Koi do not “require” any particular depth of the pond. You will find that if given the choice, they will spend their days in the shallows, basking in the sun like reptiles littering a rock. Their nights will be spent in the deeper sections of a pond. IF deprived of shallows OR deep spots, the Koi are not upset. They merely require fresh clean water and space to swim in.
For spawning, shallows are crucial. In nature, Koi spawn on plants in the shallows, scattering their hundreds of thousands of eggs all over the plants and gravel. If not provided with shallows or plant material, the fish will usually not spawn. This is not necessarily harmful to the fish.
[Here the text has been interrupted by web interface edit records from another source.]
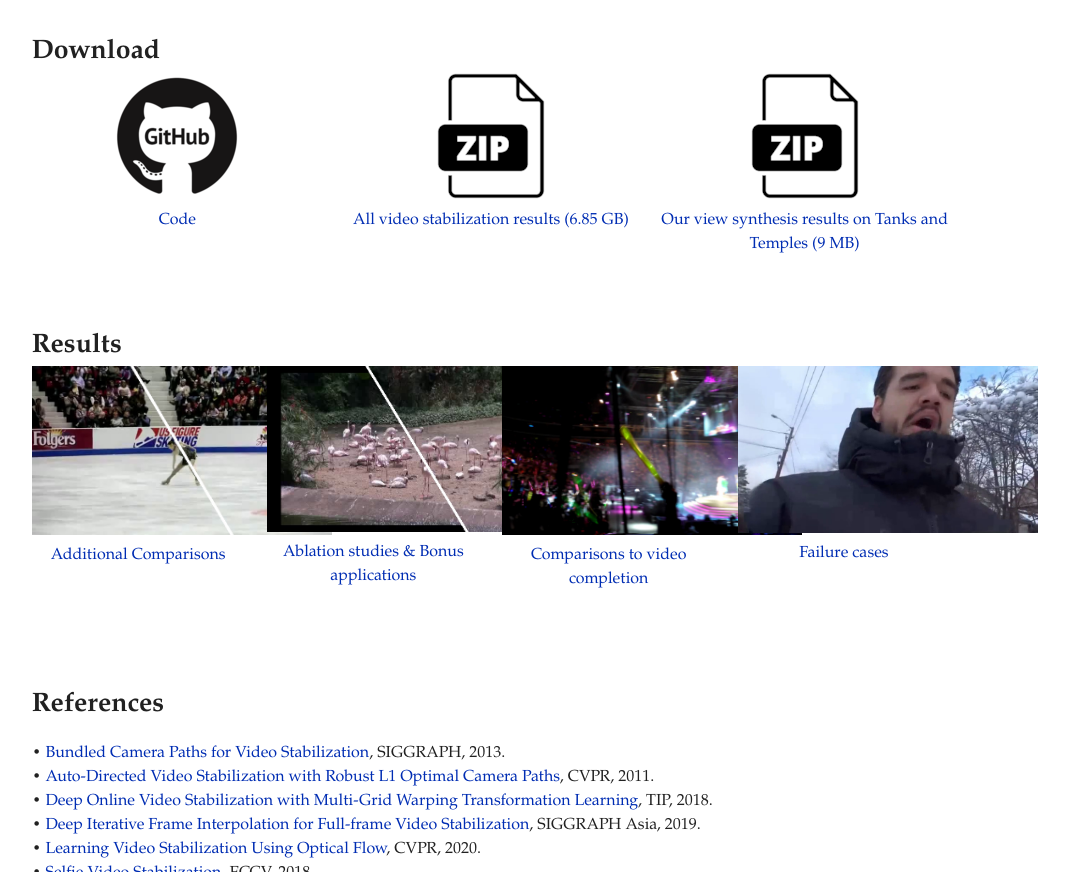
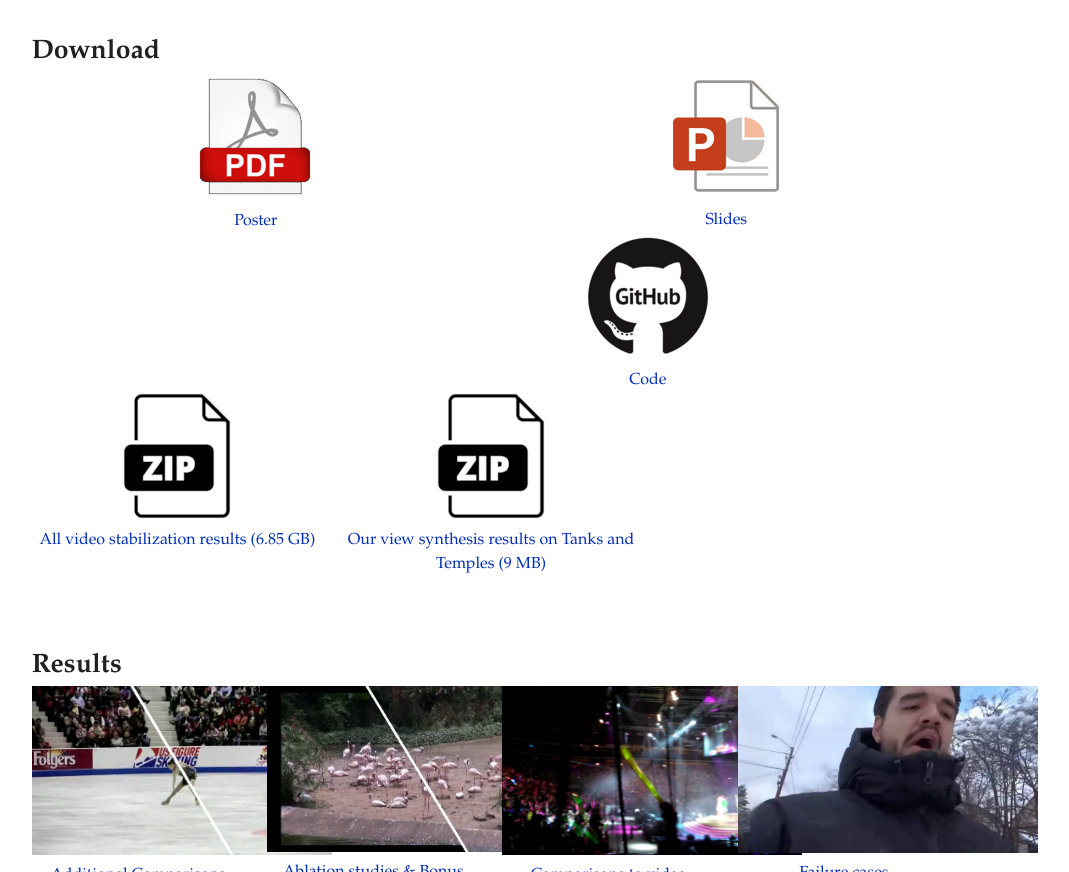
Before and after one commit to alex04072000/FuSta, a plain HTML site: page index.html in a window 1280 px wide. Shown: the part 3174-4046 px from the top of the page, without its empty margins (149-1218 px from the left). Drawn offline with nearby package versions, Linux system fonts and the light colour scheme; files whose address does not match are found by name.

Commit message:
Update index.html

```diff
--- a/index.html
+++ b/index.html
@@ -298,6 +298,23 @@ Existing video stabilization methods often generate visible distortion or requir
       <div class="title">Download</div>
       <div class="row">
 
+	<div class="col m6 s12 center">
+          <a href="https://www.cmlab.csie.ntu.edu.tw/~yulunliu/FuSta/iccv21_poster.pdf" target="_blank">
+            <img src="website/images/icon_pdf.png">
+          </a>
+          <br>
+          <a href="https://www.cmlab.csie.ntu.edu.tw/~yulunliu/FuSta/iccv21_poster.pdf" target="_blank">Poster</a>
+        </div>
+
+	<div class="col m6 s12 center">
+          <a href="https://www.cmlab.csie.ntu.edu.tw/~yulunliu/FuSta/slides_mtk_25min.pptx" target="_blank">
+            <img src="website/images/icon_pptx.png">
+          </a>
+          <br>
+          <a href="https://www.cmlab.csie.ntu.edu.tw/~yulunliu/FuSta/slides_mtk_25min.pptx" target="_blank">Slides</a>
+        </div>
+
+
         <div class="col m4 s12 center">
           <a href="https://github.com/alex04072000/FuSta" target="_blank">
             <img src="website/images/github.png">
```
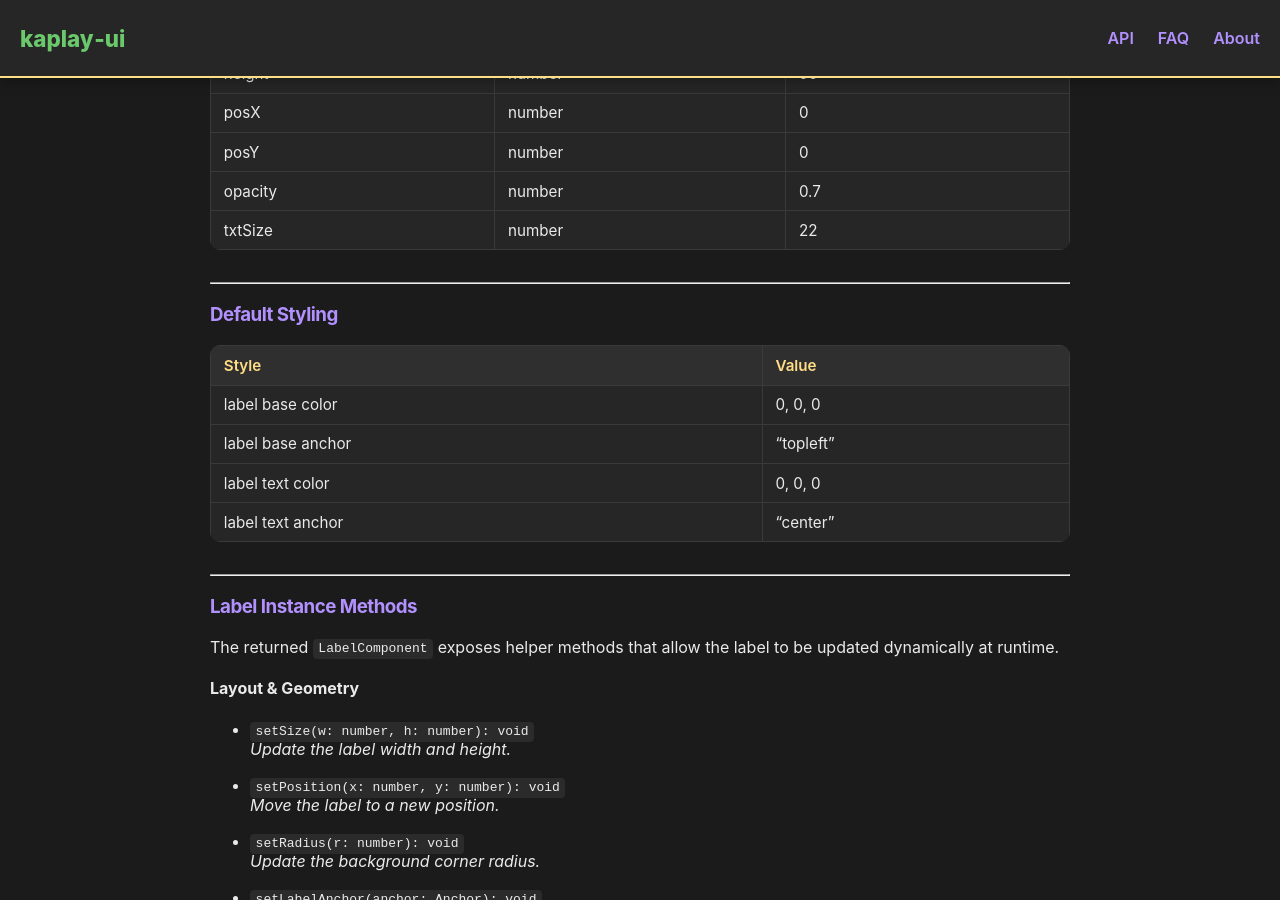
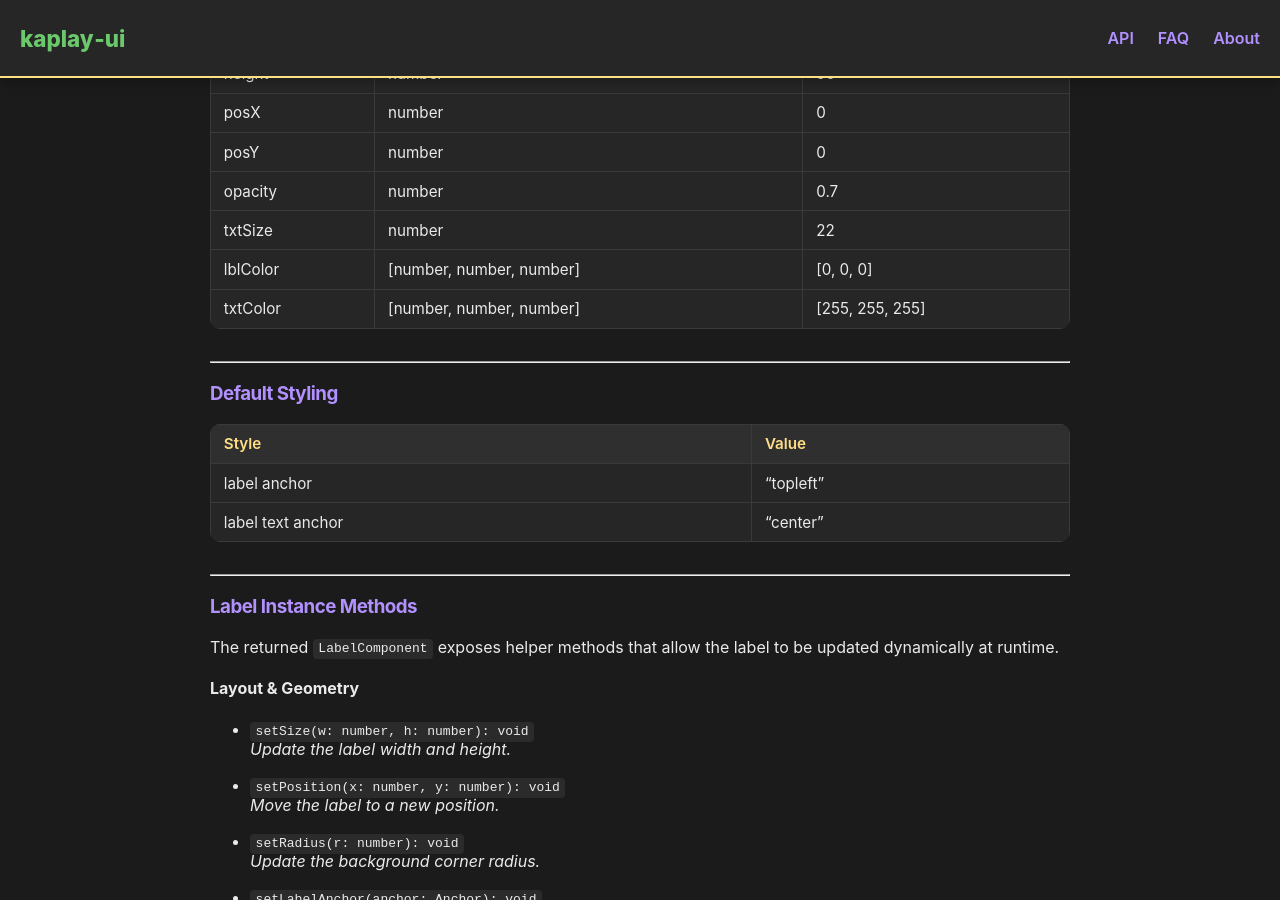
Before and after one commit to jbakchr/kaplay-ui, a Jekyll site: the page built from docs/api/components.md, in a window 1280 px wide and 900 px high, scrolled down 3775 px. Built offline with Jekyll 4.4.1, drawn with Linux system fonts in a browser that asks for light colours; our own code applies the rules of GitHub Pages for plain Markdown files.

Commit message:
docs: Updated components.md

```diff
--- a/docs/api/components.md
+++ b/docs/api/components.md
@@ -148,14 +148,16 @@ k.addLabel(txt: string, opts?: {});
 
 All fields are optional. Defaults are shown below.
 
-| Option  | Type   | Default |
-| ------- | ------ | ------- |
-| widht   | number | 160     |
-| height  | number | 96      |
-| posX    | number | 0       |
-| posY    | number | 0       |
-| opacity | number | 0.7     |
-| txtSize | number | 22      |
+| Option   | Type                     | Default         |
+| -------- | ------------------------ | --------------- |
+| widht    | number                   | 160             |
+| height   | number                   | 96              |
+| posX     | number                   | 0               |
+| posY     | number                   | 0               |
+| opacity  | number                   | 0.7             |
+| txtSize  | number                   | 22              |
+| lblColor | [number, number, number] | [0, 0, 0]       |
+| txtColor | [number, number, number] | [255, 255, 255] |
 
 ---
 
@@ -163,9 +165,7 @@ All fields are optional. Defaults are shown below.
 
 | Style             | Value     |
 | ----------------- | --------- |
-| label base color  | 0, 0, 0   |
-| label base anchor | "topleft" |
-| label text color  | 0, 0, 0   |
+| label anchor      | "topleft" |
 | label text anchor | "center"  |
 
 ---
```
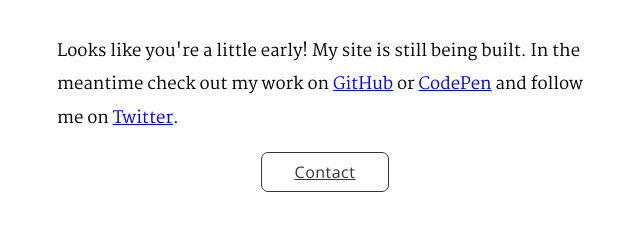
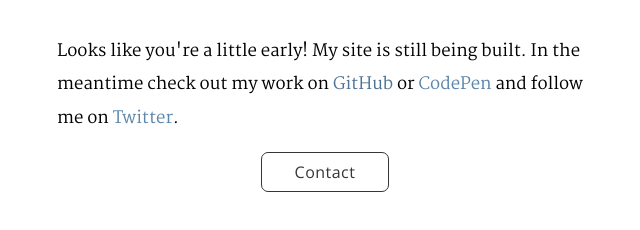
Before and after one commit to ffffranklin/ffffranklin.github.io, a Next.js app: page / in a window 1280 px wide. In both pictures the pointer is over the link "GitHub". Shown: the part 244-474 px from the top of the page, without its empty margins (315-955 px from the left). Built offline with nearby package versions, Linux system fonts and the light colour scheme; a web font is replaced by a local one.

Commit message:
Finalize link and button colors/transitions

```diff
--- a/components/home.module.scss
+++ b/components/home.module.scss
@@ -13,6 +13,15 @@
     font-size: $font-size-normal;
     line-height: 2.1rem;
   }
+
+   a {
+     text-decoration: none;
+     color: $horizon;
+
+     &:hover {
+       color: scale-color($horizon, $lightness: -14%);
+     }
+   }
 }
 
 .introBtnWrapper {
@@ -34,12 +43,15 @@
   font-family: $font-family-one;
   border-radius: 7px;
   border: 1px solid $color-bg-three;
+  text-decoration: none;
   background: transparent;
   color: $color-font-one;
 
   &:hover {
-    border: 1px solid $color-bg-two;
-    color: $color-font-four;
+    border-width: 1px;
+    border-style: solid;
+    border-color: scale-color($horizon, $lightness: -20%);
+    color: scale-color($color-font-four, $lightness: -20%);
     transition: all 70ms ease-out
   }
 }
```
Predation in ponds with shallows is no greater than in ponds that are deeper or which lack shallows. The reasons for this are many, but include that there are numerous Koi predators in the world. And many of these can dive in order to feed on fish. Since Koi usually cruise in the shallower levels of the pond looking for food, they are uniformly vulnerable to diving predators. To assert that a deeper pond simply avoids predation due to its depth is a myth. Koi will visit a Heron at the edge of any pond if they think it’s feeding time, and let’s not forget that the birds and otters of the world fish for a LIVING and aren’t in ANY way thwarted by something like pond depth.
Koi can grow to thirty inches in ponds as shallow as fourteen inches and they can grow to the same size in ponds nine feet deep. One of the very real problems with ponds over 3 feet deep is the exchange of oxygen with the surface. Without significant agitation and “turnover’ of the water of the pond, the deeper sections can be deficient in oxygenation. A pond which is eight or nine feet deep can be a real nuisance to aerate because without aggressive movement of the deeper layers of water to the surface, you will see the fish lingering near the top for the higher oxygen levels found there. This author converted a Gunnite swimming pool into a “koi” pond and at first, all the fish lingered at the top and in the shallow end. It was not until I dropped a turnover pump to the bottom of the deep end that the Koi decided it was safe to swim deep.
Two other problems with ponds over three-feet-deep include a very real defect in the ability to catch fish for examination, and also, the ability to clearly see the fish in the deepest parts of the pond without real Dragster filtration. Such technologically advanced filtration may be outside the comfort zone of the hobbyist who gets a pond in order to relax. It’s no fun to sit near a pond and think about something that you’re supposed to be maintaining or checking in a Dragster / High tech filtration system.
To succeed with pond fish, it’s as simple as honoring the components discussed in this document covering the relatively simple needs of Koi in terms of pond size, loading, depth and temperature.
If we wanted to go on, we could talk about a hundred different theories and opinions expressed in “absolutes” such as:
Here's a list of the people who were on site and built my pond.
Ed Beaulieu, Jacob Carter & Tommy Hill (Bobcat), Mark Willoughby, Tony Watkins, "Cutie-John" Stehmeier, Joe "Nice Nips" Butler, Richard Panten, Mark Carter, Jeremy Anders, Lee Vought, Robby Mitchell, John Cenicola, Ryan Singleton, Joe Higginbotham, Dale "Whoa" Vnuk (Backhoe), Eric PondDigger Triplett, Jo Carter, Dan Bitcom (Videographer), Randy Young, Sam Brawner, BJ Linger, Chris "Shu" Tallerico, Mike Heron, David Panten, Andy "Super Scalp" Gundrum, Mike Reagor, Dave Blocksom, Brian Dahle, Ed and Tara Gallagher